The vast selection of sake – at least 100 labels at any time, curated by head sommelier Hardev Singh – is proudly displayed in an impressive glass-walled chiller that greets you the moment you step into the restaurant. Besides the usual Kyoto and Niigata regions, BAM! carries bottles from smaller breweries in Shizuoka and Tochigi for $80 to $888. Thirteen sake labels, including one shochu and one umeshu option, are available by the glass ($8-$18) and, if you’re looking to get boozed up, 300-mililitre carafes ($30-$55).
Try this The smooth, fruity and dry Inaba Stella Junmai Daiginjo ($17/glass, $51/carafe, $120/bottle) goes well with the cold capellini with sakura ebi and uni dish ($42), as well as the kampong egg with baby sotong and chorizo ($25).
Paper lanterns and noren usher you into a dingy-in-a-good-way izakaya that feels like it’s straight out of a Tokyo back alley. Yes, the owners of ShuKuu are freshening up the post-work drinking scene of our CBD with a slice of life from the Japanese capital – but rather than pints of Asahi, sake’s the order of the day.

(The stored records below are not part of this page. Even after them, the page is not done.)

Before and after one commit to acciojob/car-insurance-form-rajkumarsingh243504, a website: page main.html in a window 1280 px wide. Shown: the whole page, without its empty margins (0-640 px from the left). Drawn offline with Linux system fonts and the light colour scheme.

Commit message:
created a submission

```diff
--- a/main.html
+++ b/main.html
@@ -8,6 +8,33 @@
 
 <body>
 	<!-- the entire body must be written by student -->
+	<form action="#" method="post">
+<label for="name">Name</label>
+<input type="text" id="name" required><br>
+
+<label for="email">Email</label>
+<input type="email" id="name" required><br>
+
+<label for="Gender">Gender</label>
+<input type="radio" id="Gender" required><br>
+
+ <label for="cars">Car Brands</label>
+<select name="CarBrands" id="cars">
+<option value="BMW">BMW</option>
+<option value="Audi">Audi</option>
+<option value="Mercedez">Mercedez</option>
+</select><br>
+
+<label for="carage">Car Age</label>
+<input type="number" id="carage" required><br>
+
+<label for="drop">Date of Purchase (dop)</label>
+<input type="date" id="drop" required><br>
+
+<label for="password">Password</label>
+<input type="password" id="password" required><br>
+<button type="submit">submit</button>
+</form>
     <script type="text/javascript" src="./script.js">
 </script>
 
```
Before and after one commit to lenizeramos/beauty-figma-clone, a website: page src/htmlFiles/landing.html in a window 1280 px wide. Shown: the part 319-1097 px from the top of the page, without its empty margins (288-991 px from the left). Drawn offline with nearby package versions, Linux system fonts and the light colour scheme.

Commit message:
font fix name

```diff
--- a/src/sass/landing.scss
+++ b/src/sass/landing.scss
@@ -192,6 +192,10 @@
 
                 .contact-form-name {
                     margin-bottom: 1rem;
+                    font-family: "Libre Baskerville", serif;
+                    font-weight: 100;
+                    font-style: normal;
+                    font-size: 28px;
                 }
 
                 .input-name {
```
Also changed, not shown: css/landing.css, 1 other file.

Don’t bother with the menu. It changes so frequently that, as head sommelier Luis Liu says, it might not even be updated – ask for recommendations instead. As Liu points out, there are over 3,000 sake breweries in Japan. So rather than limiting ShuKuu’s selection to regions or types of sake, he looks to trends in Japan to bring in new sakes to suit the food, occasion and mood. But at any given time, ShuKuu carries about 50 labels with three expressions sold by the glass ($7-$10) and the others by the bottle ($108-$258).
ShuKuu is also serious about educating customers about the culture and history of sake. Monthly sake classes ($60), called ‘Tasting 1,200 years of Japanese sake’, offer sake enthusiasts a tasting set of six premium sakes handpicked by Liu and expertly paired with the izakaya’s dishes.
Try this Sake recommendations are dependent on the food ordered: Sakemire Jumai Ginjyo ($108) is paired with sashimi, Noguchi Honjozo Nama ($108) with char-grilled dishes and Tenzan Jizake Jumai ($138) with fried snacks. All sakes are on 15 percent discount ’til end of the year.